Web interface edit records

━━━━━━━━━━━━━━━━━━━━

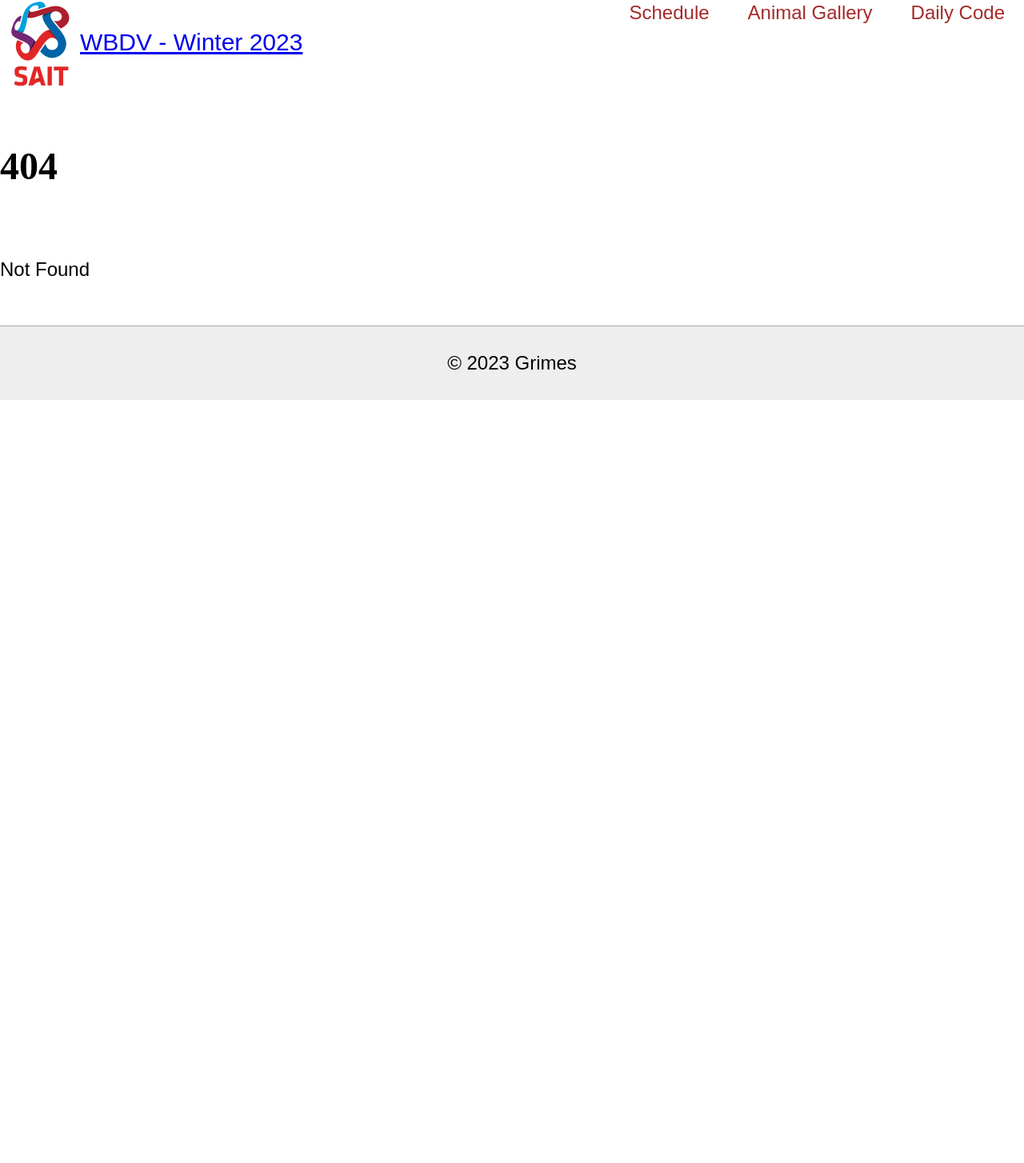
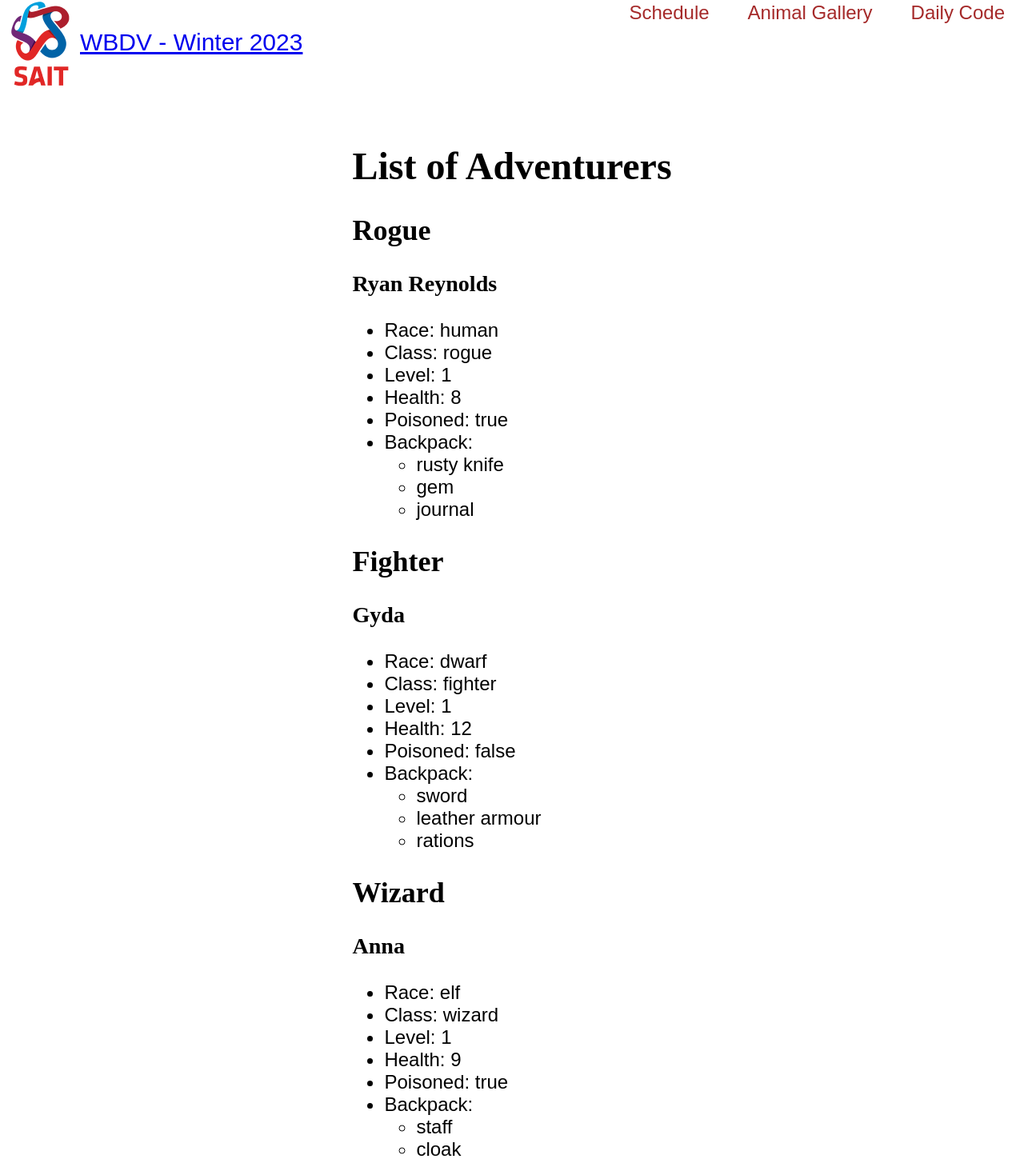
Before and after one commit to sait-wbdv/w23-refactor-example, a SvelteKit app: page /dailies/2023-03-20-js-objects/adventurers-objects in a window 1280 px wide. Before the commit this address had no page. Shown: the part 10-1464 px from the top of the page at 80% size. Before the commit the page ends 800 px from the top, so only its background shows below. Built offline with nearby package versions, Linux system fonts and the light colour scheme; a web font is replaced by a local one.

Commit message:
added end-of-morning code

```diff
--- /dev/null
+++ b/src/routes/dailies/2023-03-20-js-objects/adventurers-objects/+page.svelte
@@ -0,0 +1,133 @@
+<script>
+  /************/
+  /* Player 1 */
+  /************/
+
+  // Player 1 general
+  // const player1Name = 'Ryan Reynolds';
+  // const player1Race = 'human';
+  // const player1Class = 'rogue';
+  // let player1Level = 1;
+  // let player1Health = 8;
+
+  // Player 1 effects
+  // let player1Poisoned = true;
+
+  // Player 1 items
+  // let player1Backpack = [
+  //     'rusty knife',
+  //     'gem',
+  //     'journal'
+  //   ];
+
+  const player1 = {
+    name: 'Ryan Reynolds',
+    race: 'human',
+    class: 'rogue',
+    level: 1,
+    health: 8,
+    poisoned: true,
+    backpack: [
+      'rusty knife',
+      'gem',
+      'journal'
+    ]
+  }
+
+  /************/
+  /* Player 2 */
+  /************/
+
+  const player2 = {
+    name: "Gyda",
+    race: "dwarf",
+    class: "fighter",
+    level: 1,
+    health: 12,
+    poisoned: false,
+    backpack: [
+      'sword',
+      'leather armour',
+      'rations'
+    ]
+  }
+  /************/
+  /* Player 3 */
+  /************/
+
+  // Player 3 general
+  const player3Name = 'Anna';
+  const player3Race = 'elf';
+  const player3Class = 'wizard';
+  let player3Level = 1;
+  let player3Health = 9;
+
+  // Player 3 effects
+  let player3Poisoned = true;
+
+  // Player 3 items
+  let player3Backpack = [
+      'staff',
+      'cloak',
+      'spell book'
+  ];
+</script>
+
+<main>
+  <h1>List of Adventurers</h1>
+  <h2>Rogue</h2>
+  <div class="card">
+    <h3>{player1.name}</h3>
+    <ul>
+      <li>Race: {player1.race}</li>
+      <li>Class: {player1.class}</li>
+      <li>Level: {player1.level}</li>
+      <li>Health: {player1.health}</li>
+      <li>Poisoned: {player1.poisoned}</li>
+      <li>Backpack:
+        <ul>
+          {#each player1.backpack as item}
+            <li>{item}</li>
+          {/each}
+        </ul>
+      </li>
+    </ul>
+  </div>
+
+  <h2>Fighter</h2>
+  <div class="card">
+    <h3>{player2.name}</h3>
+    <ul>
+      <li>Race: {player2.race}</li>
+      <li>Class: {player2.class}</li>
+      <li>Level: {player2.level}</li>
+      <li>Health: {player2.health}</li>
+      <li>Poisoned: {player2.poisoned}</li>
+      <li>Backpack:
+        <ul>
+          {#each player2.backpack as item}
+            <li>{item}</li>
+          {/each}
+        </ul>
+      </li>
+    </ul>
+  </div>
+  <h2>Wizard</h2>
+  <div class="card">
+    <h3>{player3Name}</h3>
+    <ul>
+      <li>Race: {player3Race}</li>
+      <li>Class: {player3Class}</li>
+      <li>Level: {player3Level}</li>
+      <li>Health: {player3Health}</li>
+      <li>Poisoned: {player3Poisoned}</li>
+      <li>Backpack:
+        <ul>
+          {#each player3Backpack as item}
+            <li>{item}</li>
+          {/each}
+        </ul>
+      </li>
+    </ul>
+  </div>
+</main>
```
Also changed, not shown: src/routes/dailies/2023-03-20-js-objects/adventurers-starter/+page.svelte (renamed from src/routes/dailies/2023-03-20-js-objects/adventurers/+page.svelte).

━━━━━━━━━━━━━━━━━━━━

▶ [Task directions] Find "true" in the data above. Report each line where it appears.

▶ [Written response]
+  // let player1Poisoned = true;
+    poisoned: true,
+  let player3Poisoned = true;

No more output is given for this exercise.